Young girls grow up seeing the stereotypical body types being praised, causing them to think that that is what they should strive to look like. Parents, friends, and society help to shape this small-minded thinking.

This starts at unbelievably young ages. Personally, I can remember the first comment I ever received that now today I realize was body shaming. “Your boobs just don’t look like they should be on someone who is as skinny as you.”

Growing up until about age 16 I was always told I was too skinny, and that I needed to put some meat on my bones. But little did anyone know I was also the girl who would drink a Pepsi for breakfast and would eat chocolate icing right from the container.

Telling someone they are “too skinny” is just as negative as telling someone they are “too fat.”

Learn to positively reinforce that each individual woman you know has a beautiful body. With doing so you may help your family and friends to gain confidence as a beautiful, unique individual.

Compliment others and learn to really accept and appreciate positive comments about your own body.
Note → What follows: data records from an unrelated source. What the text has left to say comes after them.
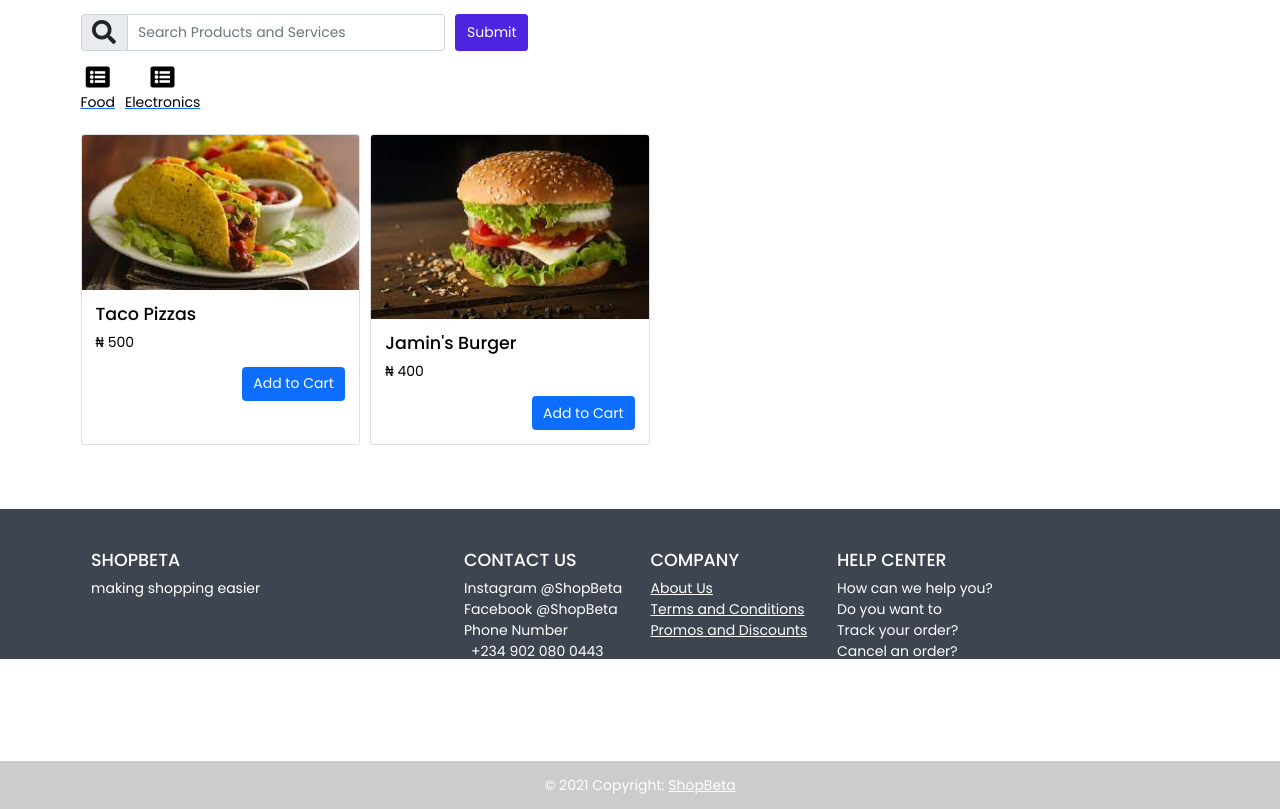
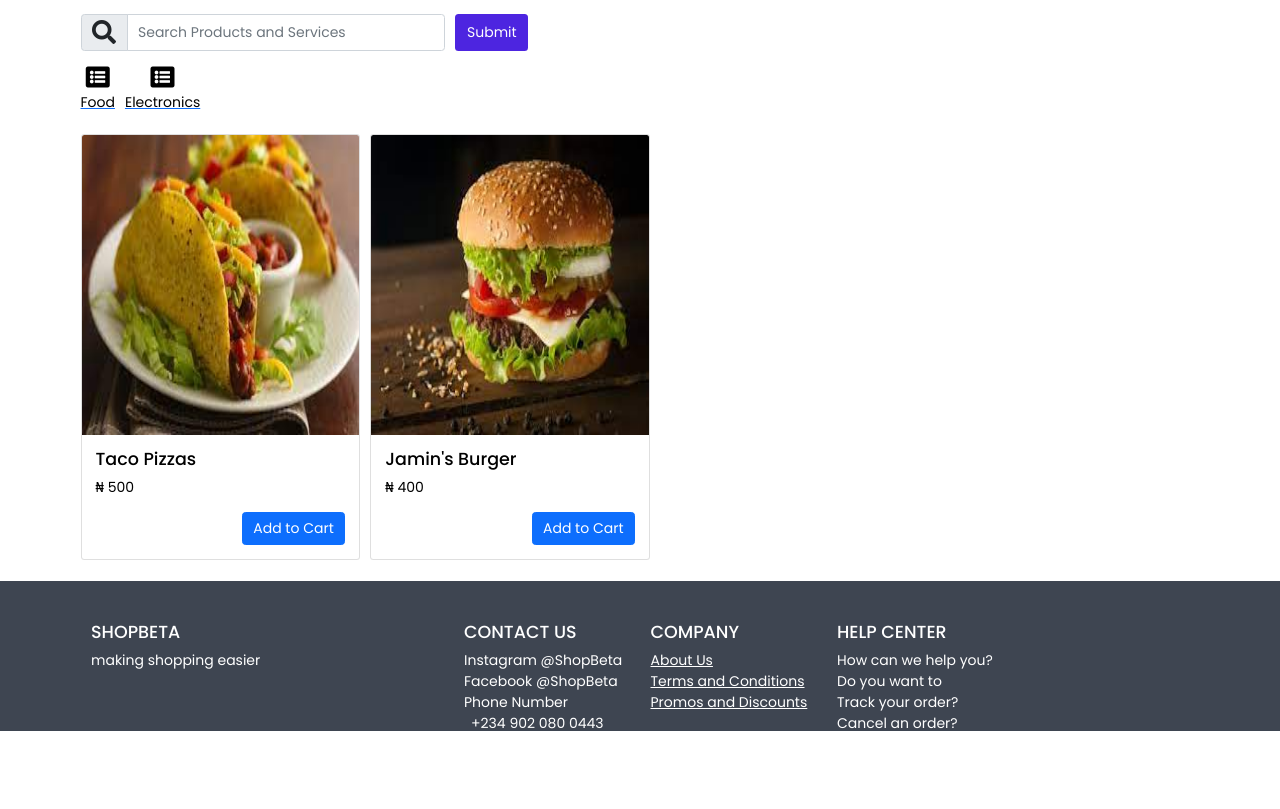
Before and after one commit to Josh596/multi-vendor-ecommerce, a Django app: a page that uses store/templates/store/category_list.html in a window 1280 px wide. Shown: the part 141-950 px from the top of the page. Run offline with Django 3.2, Linux system fonts and the light colour scheme; data comes from the database, SQL or seed files in the repository; parts of the project's set-up code (start-up, migrations or seed data) failed here and were passed over.

Commit message:
UI changes

```diff
--- a/store/templates/store/category_list.html
+++ b/store/templates/store/category_list.html
@@ -17,8 +17,8 @@
 
     <div class="d-flex flex-wrap" style="gap: 10px;">
         {% for product in products %}
-        <div class="card w-25">
-            <img src="{{product.image.url}}" class="card-img-top" alt="{{product.title}}">
+        <div class="card item-card">
+            <img src="{{product.image.url}}" class="card-img-top item-img" alt="{{product.title}}">
             <div class="card-body">
                 <h5 class="card-title" style="font-weight: 500px; color: #0000; line-height: 21px;"><a
                         style="text-decoration: none; font-weight: 500; color:black; line-height: 21px;"
--- a/store/templates/store/service_category_list.html
+++ b/store/templates/store/service_category_list.html
@@ -18,8 +18,8 @@
 
     <div class="d-flex flex-wrap" style="gap: 10px;">
         {% for service in services %}
-        <div class="card w-25">
-            <img src="{{service.image.url}}" class="card-img-top" alt="{{service.title}}">
+        <div class="card item-card">
+            <img src="{{service.image.url}}" class="card-img-top item-img" alt="{{service.title}}">
             <div class="card-body">
                 <h5 class="card-title" style="font-weight: 500px; color: #0000; line-height: 21px;"><a
                         style="text-decoration: none; font-weight: 500; color:black; line-height: 21px;"
```
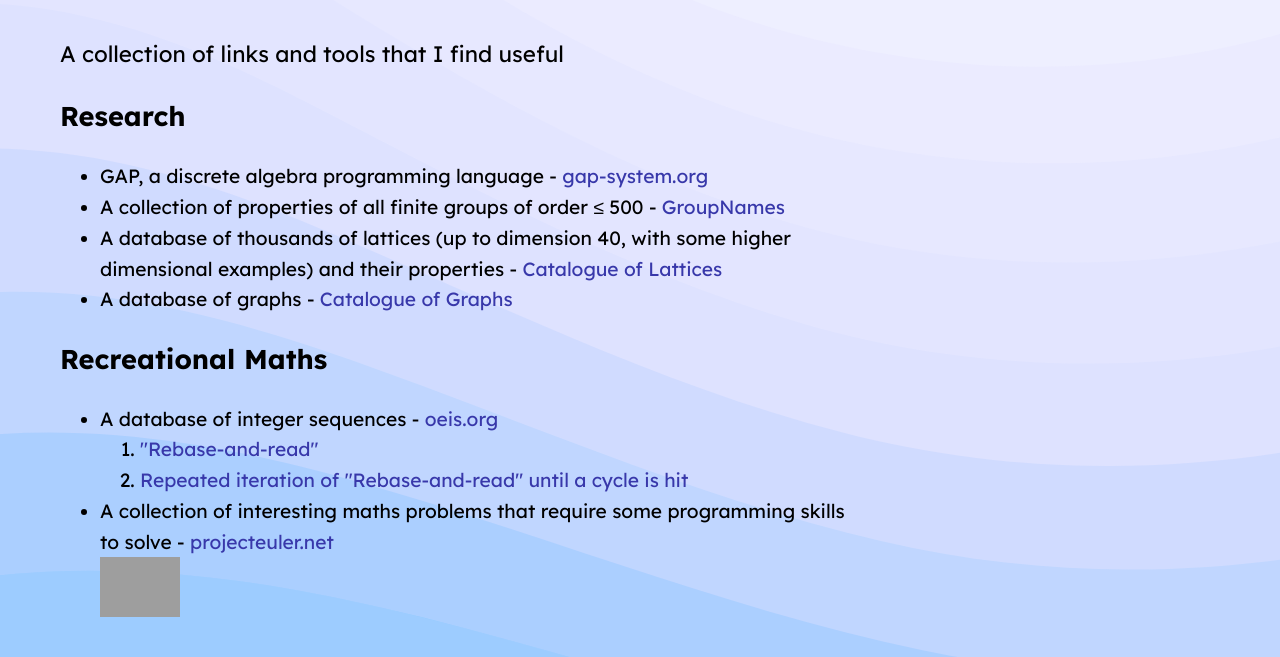
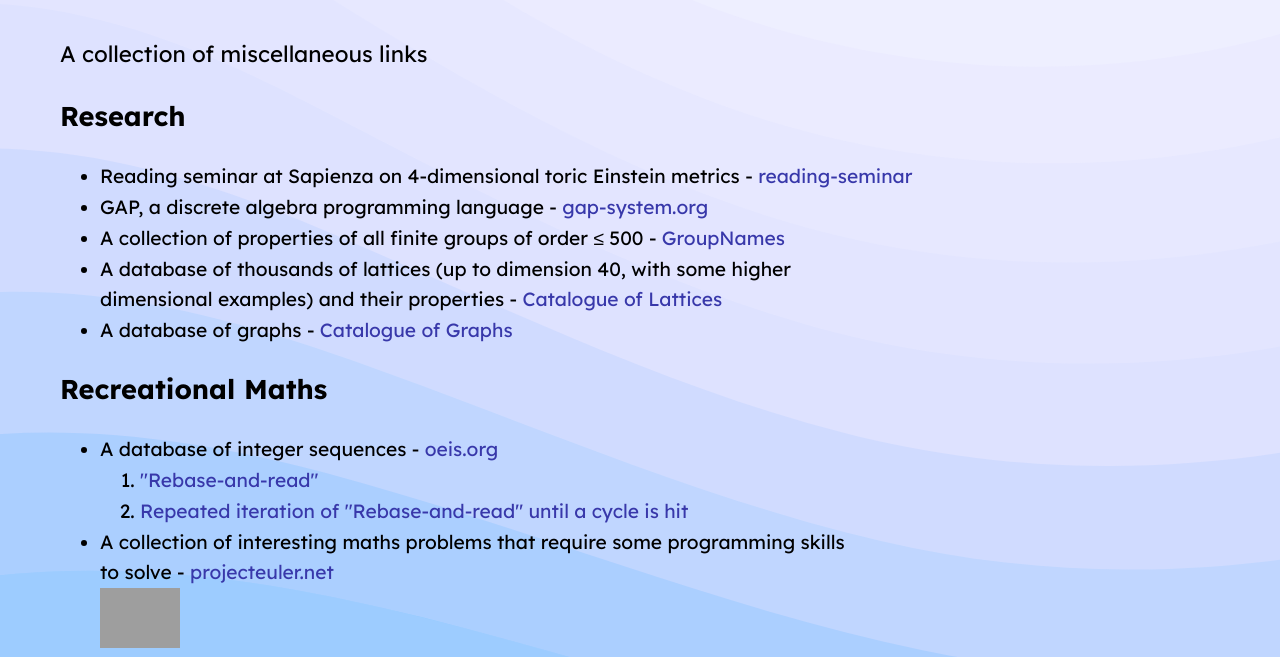
Before and after one commit to D-A-Baldwin/d-a-baldwin.github.io, a plain HTML site: page links.html in a window 1280 px wide. Shown: the part 110-767 px from the top of the page. Drawn offline with nearby package versions, Linux system fonts and the light colour scheme; grey boxes are pictures that could not be loaded; a web font is replaced by a local one.

Commit message:
Update link description in links.html

```diff
--- a/links.html
+++ b/links.html
@@ -27,9 +27,10 @@
   </header>
 
 <div class="links-paras">
-    <p> A collection of links and tools that I find useful </p>
+    <p> A collection of miscellaneous links</p>
     <h2> Research </h2>
     <ul>
+        <li> Reading seminar at Sapienza on 4-dimensional toric Einstein metrics - <a href="https://sites.google.com/uniroma1.it/lfoscolo/reading-seminar">reading-seminar</a></li>
         <li> GAP, a discrete algebra programming language - <a href="https://www.gap-system.org/">gap-system.org</a></li>
         <li>A collection of properties of all finite groups of order &le; 500 - <a href="https://people.maths.bris.ac.uk/~matyd/GroupNames/index.html">GroupNames</a></li>
         <li>A database of thousands of lattices (up to dimension 40, with some higher <br /> dimensional examples) and their properties - <a href="https://www.math.rwth-aachen.de/~Gabriele.Nebe/LATTICES/index.html#HD">Catalogue of Lattices</a></li>
```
I urge females to look at their bodies as beautiful masterpieces. There should be no standards to live up to. If you are skinny or curvy, learn to love your body.